- Threat #1: Not visualizing data in real time.
- Threat #2: Disparate and disconnected systems.
- Threat #3: Information silos.
Everson likens the old school system in manufacturing plants and distribution warehouses of tracking progress against goals that are printed out and put up on a bulletin board to putting the score of a football game out in front of the stadium. Think how silly it would seem to have the players run off the field to check the game's score.
Automated supply chain visualization solutions allow data to be put in front of the workers, either on a screen or a tablet, to keep information timely and goals top of mind. “Visual information helps people make quicker decisions and immediate actions mean faster resolutions to problems,” said Everson. “The key is to make sure that the right data is delivered to the right person at the right time in the right medium. That's what's needed to make data actionable.”

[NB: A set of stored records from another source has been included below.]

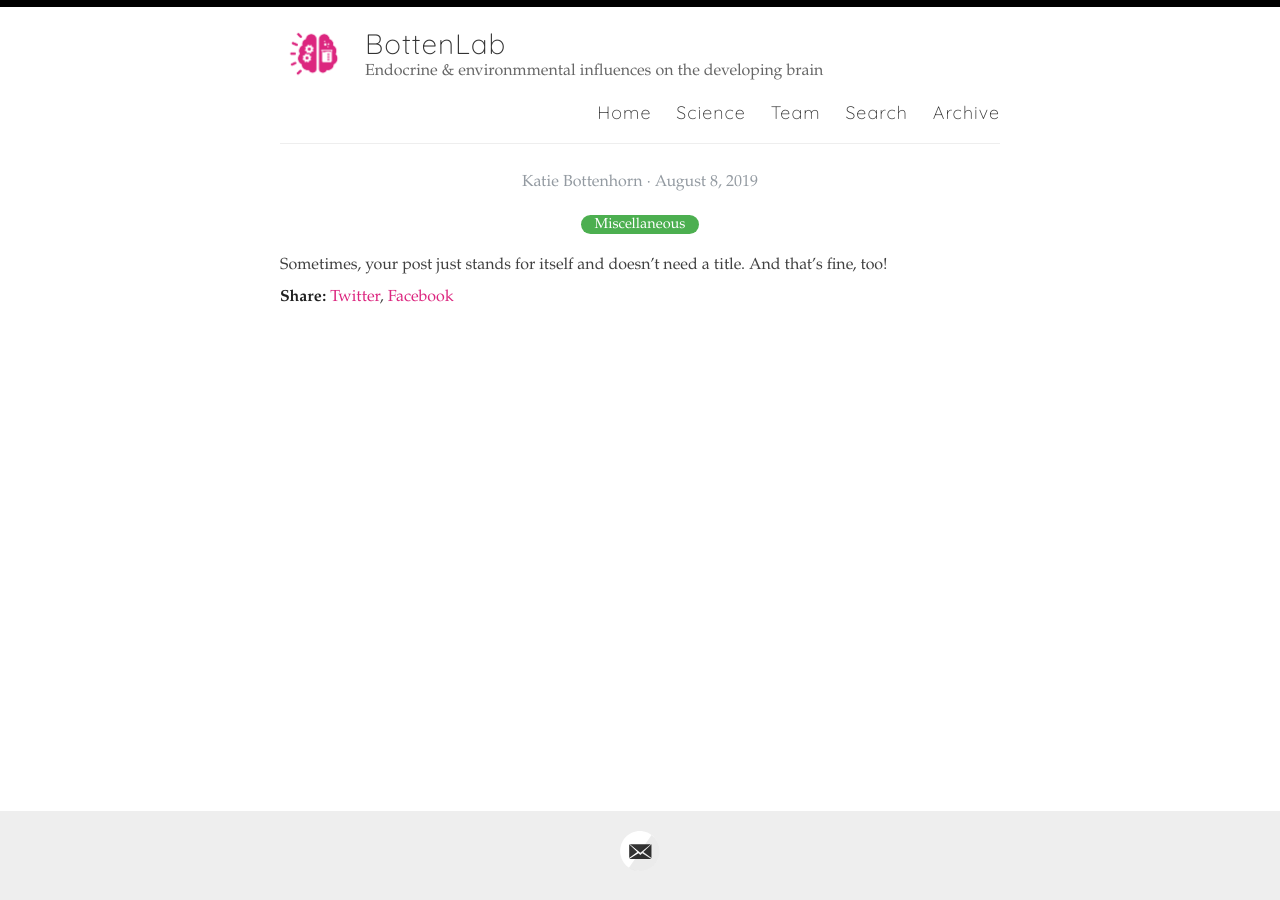
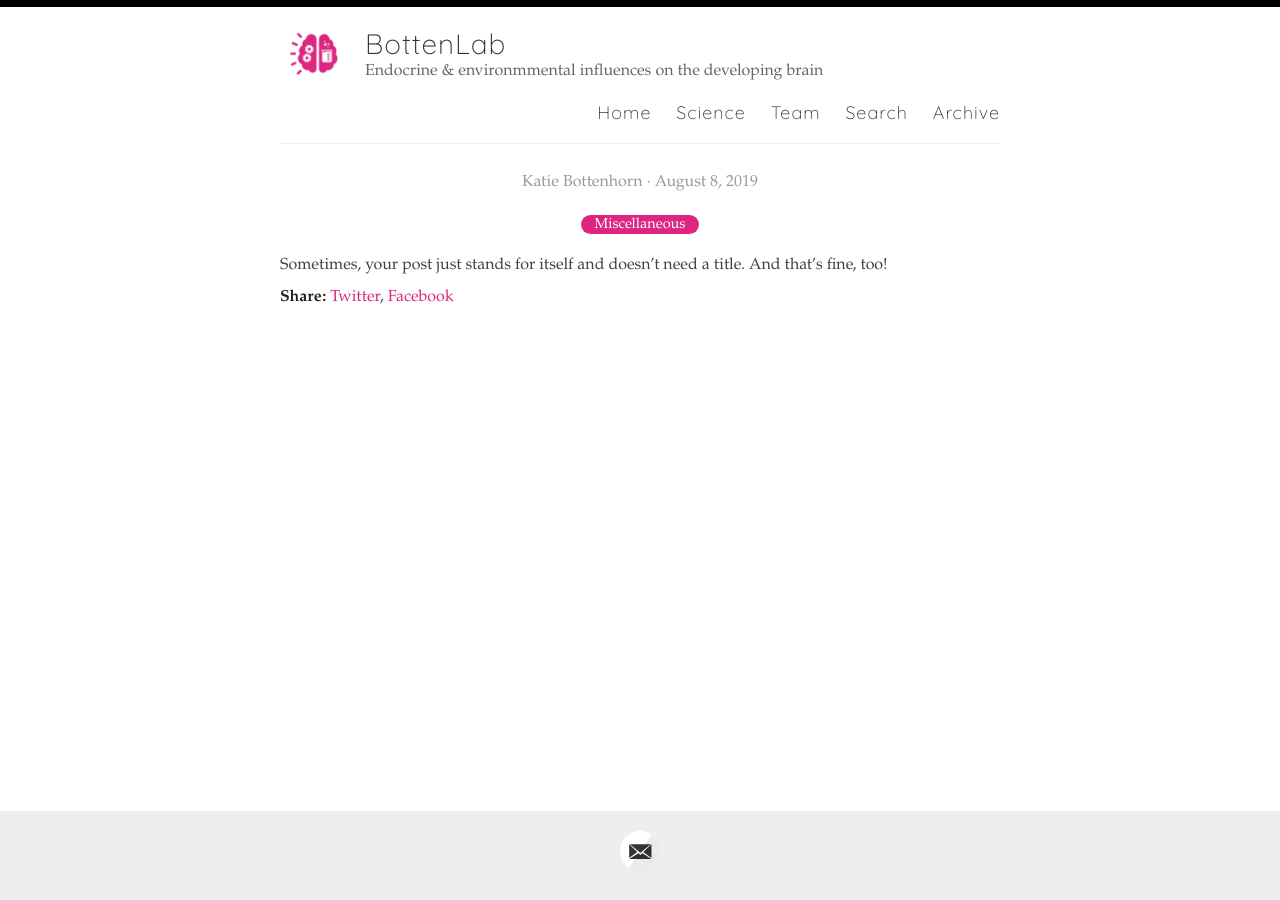
Before and after one commit to Bottenlab/bottenlab.github.io, a Jekyll site: the page built from _posts/2019-08-08-no-title-posts.md, in a window 1280 px wide. Built offline with Jekyll 4.4.1, drawn with Linux system fonts in a browser that asks for light colours; some web fonts are replaced.

Commit message:
obv it's all pink all the time

```diff
--- a/assets/style.scss
+++ b/assets/style.scss
@@ -778,7 +778,7 @@ Modules - reusable parts of our design
   font-size: 14.5px;
   padding: 2px 13px;
   border: none;
-  background-color: #4CAF50;
+  background-color: $pink;
   border-radius: 50px;
   color: #fff;
 }
```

In addition, organizations can monitor metrics across a variety of topics, such as safety, quality, supply chain (on time delivery, aging inventory, slow movers, etc.), human resources (absenteeism, headcount), operations (production, waste, volume, etc.), and logistics. Using technology to monitor, track, and communicate metrics allows for real time updates and automated data retrieval across the breadth of organizational systems. “Any manufacturing space or distribution center has enough data to choke a horse, but if it's printed it's only as good as the last report that was printed. If it's out there and visualized, then workers can do something with it.”
In addition, it can make a measure difference to employee performance. Many manufacturers, for example, capture a 20% productivity increase while reducing defects, rework and scrap on the products they are making.
Let us know how your organization is using metrics to empower workers in the comments section below. Or let us know why you think the old systems are good enough.
— Hailey Lynne McKeefry, Editor in Chief, EBN